The main problem, again, is the IDF. It allows itself to disregard the third and critical principle of the HCJ: Allocating forces to protect the property of the Palestinians. The reasons for this are uncomplicated. As the Disengagement showed, the ability of the IDF to face down determined settlers is rather low, and it needs large forces to carry out such missions. Enforcing the decision of the HCJ would force the IDF to recruit large numbers of reservists, as its normal order of battle is insufficient to the task.
Which might have been a positive move: Perhaps then Israelis would become aware of the rising price of the occupation. But the IDF refrained from calling the reserves, with the Palestinians paying the price as usual. Another point is also easy to understand: The Israeli soldiers trained for decades seeing the Palestinians as enemies, and soldiers serving in the occupied territories grew accustomed to seeing the settlers as civilians in need of protection. Turning this paradigm upside down, forcing the soldiers to treat the Palestinians not as enemies but as protected civilians and the settlers not as pioneers but as pogromchiks, would be too much of a cognitive dissonance for the troops.
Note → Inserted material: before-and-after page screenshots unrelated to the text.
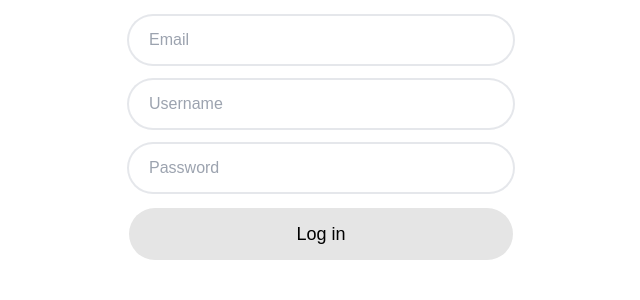
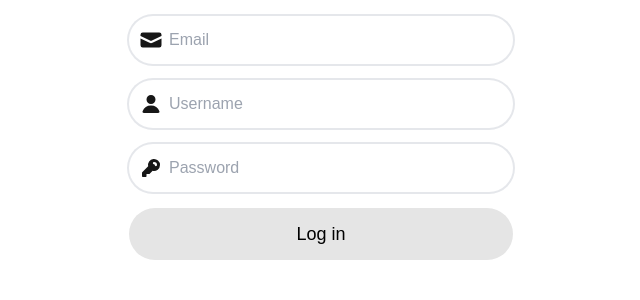
Before and after one commit to ohhhhhho/NextLoginForm, a Next.js app: page / in a window 1280 px wide. Shown: the top 300 px of the page, without its empty margins (319-959 px from the left). Built offline with nearby package versions, Linux system fonts and the light colour scheme.

Commit message:
add icon add password regex

```diff
--- a/app/action.ts
+++ b/app/action.ts
@@ -4,7 +4,7 @@ import {z} from 'zod'
 const formSchema = z.object({
     email:z.string(),
     username:z.string(),
-    password:z.string().min(5,"Wrong password")
+    password:z.string().refine(pre => pre === "12345","Wrong password")
 })
 export const onSubmit = async (prev:any, formData:FormData) => {
     const form = {
@@ -13,6 +13,7 @@ export const onSubmit = async (prev:any, formData:FormData) => {
         password:formData.get("password") as string
     }
     const result = formSchema.safeParse(form)
+
     if(!result.success){
         return {
             fieldErrors:result.error.flatten().fieldErrors,
@@ -20,9 +21,9 @@ export const onSubmit = async (prev:any, formData:FormData) => {
             success:false
         }
     }else{
-        console.log(result.data)
+
         return {
-            form: { email: '', username: '', password: '' },
+            form: { email: "", username: "", password: "" },
             fieldErrors: {},
             success:true
         }
--- a/components/input.tsx
+++ b/components/input.tsx
@@ -1,14 +1,24 @@
+import { EnvelopeIcon, KeyIcon, UserIcon } from "@heroicons/react/16/solid";
 import { InputHTMLAttributes } from "react";
 
 interface IInput{
-    errors?:string[],
+    name?:string
+    errors?:string[]
     defaultValue?: string;
 }
 
-export default function Input({errors,defaultValue,...extraProps}:IInput & InputHTMLAttributes<HTMLInputElement>){
+export default function Input({name,errors,defaultValue,...extraProps}:IInput & InputHTMLAttributes<HTMLInputElement>){
+    const svgIcon = () => {
+        if (name === "email") return <EnvelopeIcon />
+        if (name === "username") return <UserIcon />
+        if (name === "password") return <KeyIcon />
+      }
     return(
         <>
-        <input className={`ring-2 ring-gray-200 rounded-full focus:outline-offset-4 focus:outline-gray-400 py-3 px-5 text-black w-96 ${errors && errors.length >= 1 ? `focus:outline-red-600 ring-red-600` : ''}`} {...extraProps} defaultValue={defaultValue}/>
+        <div className="flex flex-row relative">
+            <span className="*:size-6 absolute left-2.5 top-1/2 transform -translate-y-1/2">{svgIcon()}</span>
+            <input name={name} className={`ring-2 ring-gray-200 rounded-full focus:outline-offset-4 focus:outline-gray-400 py-3 px-5 text-black w-96 indent-5 ${errors && errors.length >= 1 ? `focus:outline-red-600 ring-red-600` : ''}`} {...extraProps} defaultValue={defaultValue}/>
+        </div>
         {errors?.map((i,idx) =>
             <span key={idx} className="text-red-500 text-sm">{i}</span>
           )}
--- a/package.json
+++ b/package.json
@@ -9,6 +9,7 @@
     "lint": "next lint"
   },
   "dependencies": {
+    "@heroicons/react": "^2.2.0",
     "next": "15.0.3",
     "react": "19.0.0-rc-66855b96-20241106",
     "react-dom": "19.0.0-rc-66855b96-20241106",
```
Also changed, not shown: 1 other file (tests, documents, lock files or other folders).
The result, as in any occupation in history, is that the military is incapable of carrying out both its occupation mission and treating the occupied as defensible population. You can’t see a person both as an enemy and as someone under your protection for any length of time. This is one of the reasons an occupation is supposed to be short. The occupation of Nazi Germany, a dangerous country if ever there was one, ended – in its western part – in 1955, that is some 10 years after the occupation; and a significantly independent government was formed as early as 1949. The occupation of imperial Japan, also a belligerent nation prone to war crimes, ended even earlier, in 1952.
The Israeli occupation of the West Bank has been going on for almost 46 years now. It is not a normal state of affairs, nor can it be. If the IDF does not want to continue and serve as a tool of dispossession of the innocent, the occupation must end.